EXERCISE: Please retype the data in full and exactly; the pictures are not part of the copy.

______________________________

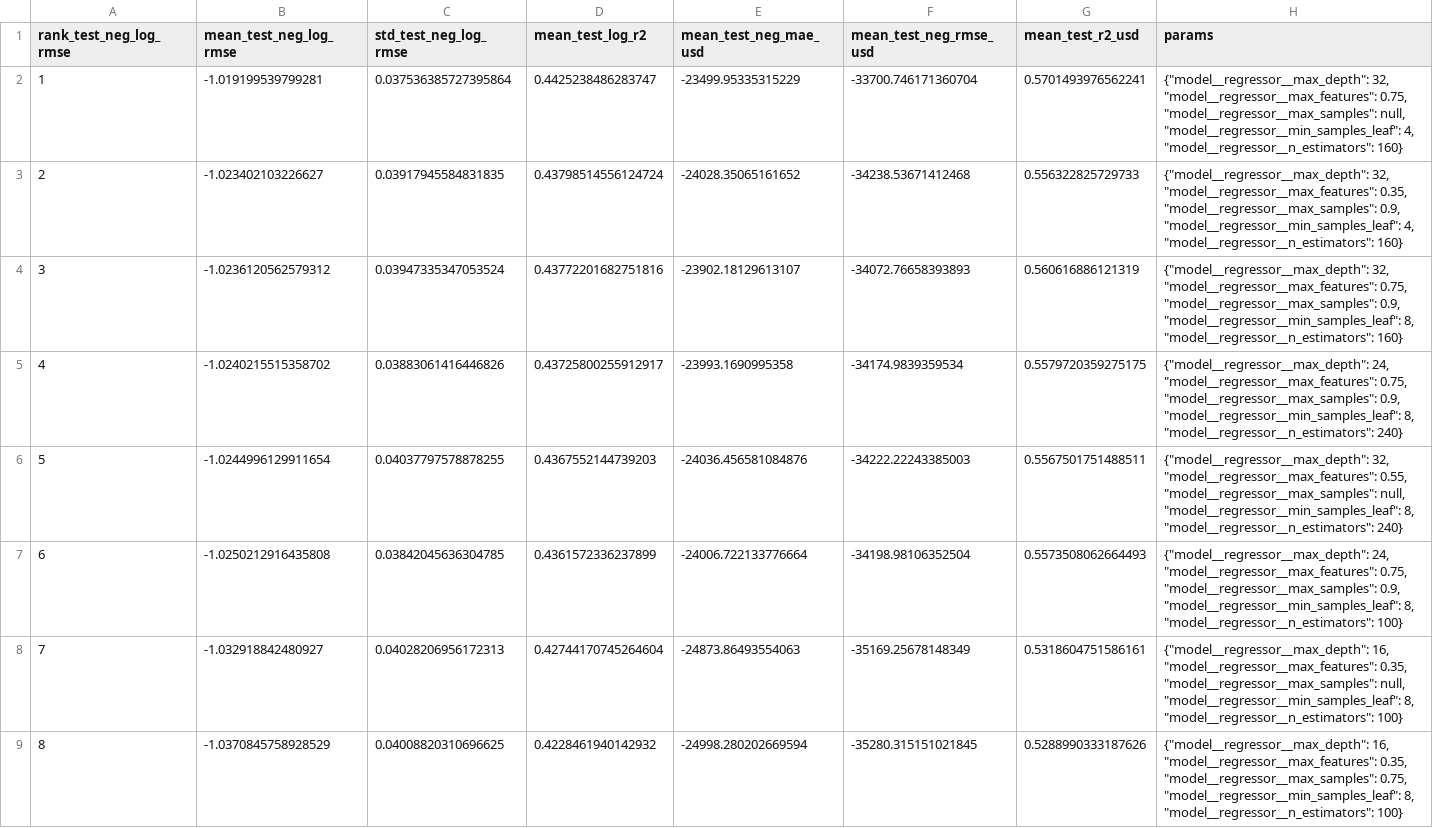
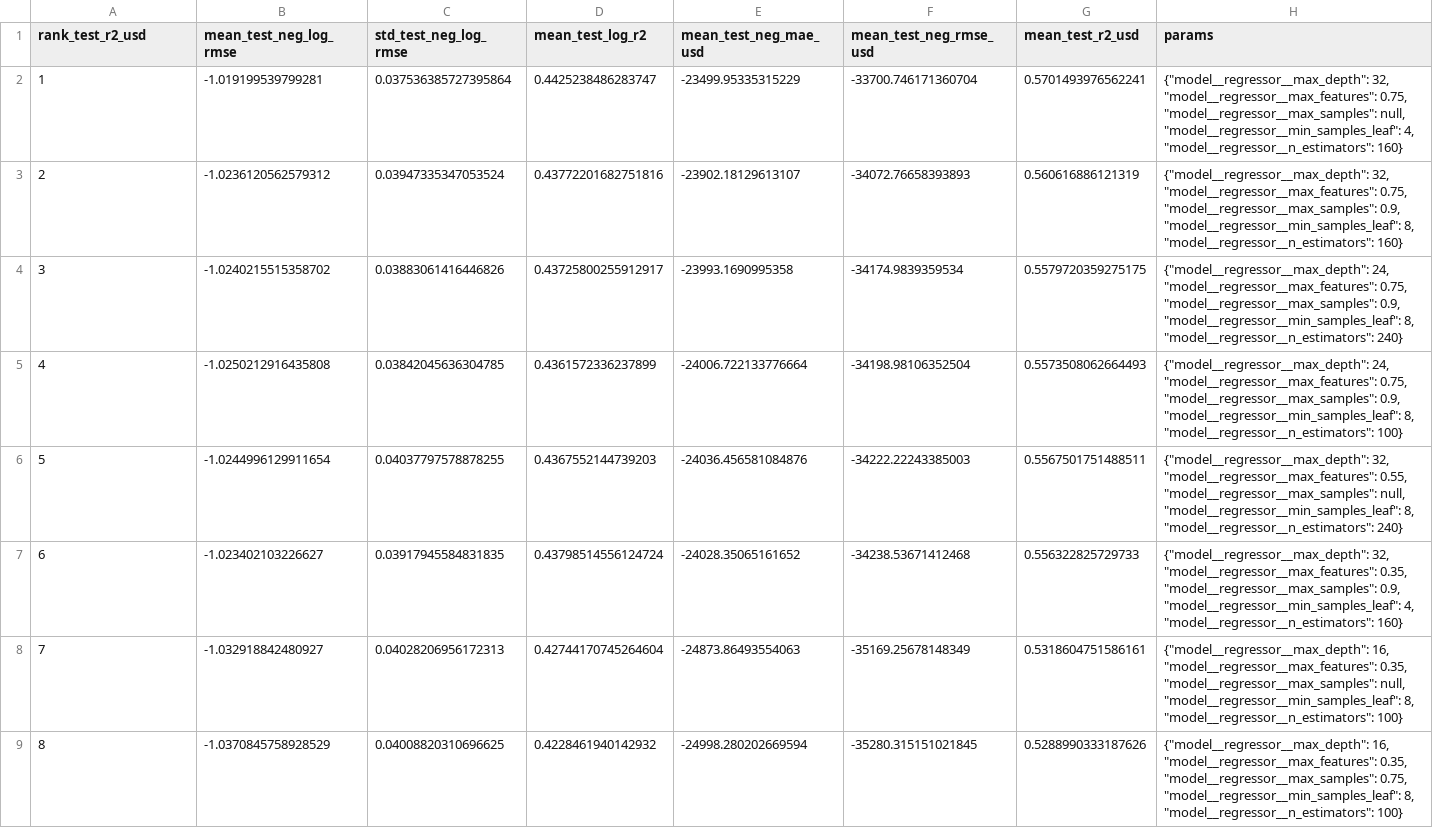
Before and after one commit to chaeeunwang/pangyo_10ban_4jo, a CSV file: data/processed/model_tuning_results.csv, drawn as a sheet.

```diff
--- a/data/processed/model_tuning_results.csv
+++ b/data/processed/model_tuning_results.csv
@@ -1,8 +1,8 @@
-rank_test_neg_log_rmse,mean_test_neg_log_rmse,std_test_neg_log_rmse,mean_test_log_r2,mean_test_neg_mae_usd,mean_test_neg_rmse_usd,mean_test_r2_usd,params
+rank_test_r2_usd,mean_test_neg_log_rmse,std_test_neg_log_rmse,mean_test_log_r2,mean_test_neg_mae_usd,mean_test_neg_rmse_usd,mean_test_r2_usd,params
 1,-1.019199539799281,0.037536385727395864,0.4425238486283747,-23499.95335315229,-33700.746171360704,0.5701493976562241,"{""model__regressor__max_depth"": 32, ""model__regressor__max_features"": 0.75, ""model__regressor__max_samples"": null, ""model__regressor__min_samples_leaf"": 4, ""model__regressor__n_estimators"": 160}"
-2,-1.023402103226627,0.03917945584831835,0.43798514556124724,-24028.35065161652,-34238.53671412468,0.556322825729733,"{""model__regressor__max_depth"": 32, ""model__regressor__max_features"": 0.35, ""model__regressor__max_samples"": 0.9, ""model__regressor__min_samples_leaf"": 4, ""model__regressor__n_estimators"": 160}"
-3,-1.0236120562579312,0.03947335347053524,0.43772201682751816,-23902.18129613107,-34072.76658393893,0.560616886121319,"{""model__regressor__max_depth"": 32, ""model__regressor__max_features"": 0.75, ""model__regressor__max_samples"": 0.9, ""model__regressor__min_samples_leaf"": 8, ""model__regressor__n_estimators"": 160}"
-4,-1.0240215515358702,0.03883061416446826,0.43725800255912917,-23993.1690995358,-34174.9839359534,0.5579720359275175,"{""model__regressor__max_depth"": 24, ""model__regressor__max_features"": 0.75, ""model__regressor__max_samples"": 0.9, ""model__regressor__min_samples_leaf"": 8, ""model__regressor__n_estimators"": 240}"
+2,-1.0236120562579312,0.03947335347053524,0.43772201682751816,-23902.18129613107,-34072.76658393893,0.560616886121319,"{""model__regressor__max_depth"": 32, ""model__regressor__max_features"": 0.75, ""model__regressor__max_samples"": 0.9, ""model__regressor__min_samples_leaf"": 8, ""model__regressor__n_estimators"": 160}"
+3,-1.0240215515358702,0.03883061416446826,0.43725800255912917,-23993.1690995358,-34174.9839359534,0.5579720359275175,"{""model__regressor__max_depth"": 24, ""model__regressor__max_features"": 0.75, ""model__regressor__max_samples"": 0.9, ""model__regressor__min_samples_leaf"": 8, ""model__regressor__n_estimators"": 240}"
+4,-1.0250212916435808,0.03842045636304785,0.4361572336237899,-24006.722133776664,-34198.98106352504,0.5573508062664493,"{""model__regressor__max_depth"": 24, ""model__regressor__max_features"": 0.75, ""model__regressor__max_samples"": 0.9, ""model__regressor__min_samples_leaf"": 8, ""model__regressor__n_estimators"": 100}"
 5,-1.0244996129911654,0.04037797578878255,0.4367552144739203,-24036.456581084876,-34222.22243385003,0.5567501751488511,"{""model__regressor__max_depth"": 32, ""model__regressor__max_features"": 0.55, ""model__regressor__max_samples"": null, ""model__regressor__min_samples_leaf"": 8, ""model__regressor__n_estimators"": 240}"
-6,-1.0250212916435808,0.03842045636304785,0.4361572336237899,-24006.722133776664,-34198.98106352504,0.5573508062664493,"{""model__regressor__max_depth"": 24, ""model__regressor__max_features"": 0.75, ""model__regressor__max_samples"": 0.9, ""model__regressor__min_samples_leaf"": 8, ""model__regressor__n_estimators"": 100}"
+6,-1.023402103226627,0.03917945584831835,0.43798514556124724,-24028.35065161652,-34238.53671412468,0.556322825729733,"{""model__regressor__max_depth"": 32, ""model__regressor__max_features"": 0.35, ""model__regressor__max_samples"": 0.9, ""model__regressor__min_samples_leaf"": 4, ""model__regressor__n_estimators"": 160}"
 7,-1.032918842480927,0.04028206956172313,0.42744170745264604,-24873.86493554063,-35169.25678148349,0.5318604751586161,"{""model__regressor__max_depth"": 16, ""model__regressor__max_features"": 0.35, ""model__regressor__max_samples"": null, ""model__regressor__min_samples_leaf"": 8, ""model__regressor__n_estimators"": 100}"
```
Also changed, not shown: data/processed/model_comparison_cv.csv, data/processed/model_metrics.csv, 4 other files.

______________________________

ANSWER TO THIS EXERCISE:
Before and after one commit to chaeeunwang/pangyo_10ban_4jo, a CSV file: data/processed/model_tuning_results.csv, drawn as a sheet.

```diff
--- a/data/processed/model_tuning_results.csv
+++ b/data/processed/model_tuning_results.csv
@@ -1,8 +1,8 @@
-rank_test_neg_log_rmse,mean_test_neg_log_rmse,std_test_neg_log_rmse,mean_test_log_r2,mean_test_neg_mae_usd,mean_test_neg_rmse_usd,mean_test_r2_usd,params
+rank_test_r2_usd,mean_test_neg_log_rmse,std_test_neg_log_rmse,mean_test_log_r2,mean_test_neg_mae_usd,mean_test_neg_rmse_usd,mean_test_r2_usd,params
 1,-1.019199539799281,0.037536385727395864,0.4425238486283747,-23499.95335315229,-33700.746171360704,0.5701493976562241,"{""model__regressor__max_depth"": 32, ""model__regressor__max_features"": 0.75, ""model__regressor__max_samples"": null, ""model__regressor__min_samples_leaf"": 4, ""model__regressor__n_estimators"": 160}"
-2,-1.023402103226627,0.03917945584831835,0.43798514556124724,-24028.35065161652,-34238.53671412468,0.556322825729733,"{""model__regressor__max_depth"": 32, ""model__regressor__max_features"": 0.35, ""model__regressor__max_samples"": 0.9, ""model__regressor__min_samples_leaf"": 4, ""model__regressor__n_estimators"": 160}"
-3,-1.0236120562579312,0.03947335347053524,0.43772201682751816,-23902.18129613107,-34072.76658393893,0.560616886121319,"{""model__regressor__max_depth"": 32, ""model__regressor__max_features"": 0.75, ""model__regressor__max_samples"": 0.9, ""model__regressor__min_samples_leaf"": 8, ""model__regressor__n_estimators"": 160}"
-4,-1.0240215515358702,0.03883061416446826,0.43725800255912917,-23993.1690995358,-34174.9839359534,0.5579720359275175,"{""model__regressor__max_depth"": 24, ""model__regressor__max_features"": 0.75, ""model__regressor__max_samples"": 0.9, ""model__regressor__min_samples_leaf"": 8, ""model__regressor__n_estimators"": 240}"
+2,-1.0236120562579312,0.03947335347053524,0.43772201682751816,-23902.18129613107,-34072.76658393893,0.560616886121319,"{""model__regressor__max_depth"": 32, ""model__regressor__max_features"": 0.75, ""model__regressor__max_samples"": 0.9, ""model__regressor__min_samples_leaf"": 8, ""model__regressor__n_estimators"": 160}"
+3,-1.0240215515358702,0.03883061416446826,0.43725800255912917,-23993.1690995358,-34174.9839359534,0.5579720359275175,"{""model__regressor__max_depth"": 24, ""model__regressor__max_features"": 0.75, ""model__regressor__max_samples"": 0.9, ""model__regressor__min_samples_leaf"": 8, ""model__regressor__n_estimators"": 240}"
+4,-1.0250212916435808,0.03842045636304785,0.4361572336237899,-24006.722133776664,-34198.98106352504,0.5573508062664493,"{""model__regressor__max_depth"": 24, ""model__regressor__max_features"": 0.75, ""model__regressor__max_samples"": 0.9, ""model__regressor__min_samples_leaf"": 8, ""model__regressor__n_estimators"": 100}"
 5,-1.0244996129911654,0.04037797578878255,0.4367552144739203,-24036.456581084876,-34222.22243385003,0.5567501751488511,"{""model__regressor__max_depth"": 32, ""model__regressor__max_features"": 0.55, ""model__regressor__max_samples"": null, ""model__regressor__min_samples_leaf"": 8, ""model__regressor__n_estimators"": 240}"
-6,-1.0250212916435808,0.03842045636304785,0.4361572336237899,-24006.722133776664,-34198.98106352504,0.5573508062664493,"{""model__regressor__max_depth"": 24, ""model__regressor__max_features"": 0.75, ""model__regressor__max_samples"": 0.9, ""model__regressor__min_samples_leaf"": 8, ""model__regressor__n_estimators"": 100}"
+6,-1.023402103226627,0.03917945584831835,0.43798514556124724,-24028.35065161652,-34238.53671412468,0.556322825729733,"{""model__regressor__max_depth"": 32, ""model__regressor__max_features"": 0.35, ""model__regressor__max_samples"": 0.9, ""model__regressor__min_samples_leaf"": 4, ""model__regressor__n_estimators"": 160}"
 7,-1.032918842480927,0.04028206956172313,0.42744170745264604,-24873.86493554063,-35169.25678148349,0.5318604751586161,"{""model__regressor__max_depth"": 16, ""model__regressor__max_features"": 0.35, ""model__regressor__max_samples"": null, ""model__regressor__min_samples_leaf"": 8, ""model__regressor__n_estimators"": 100}"
```
Also changed, not shown: data/processed/model_comparison_cv.csv, data/processed/model_metrics.csv, 4 other files.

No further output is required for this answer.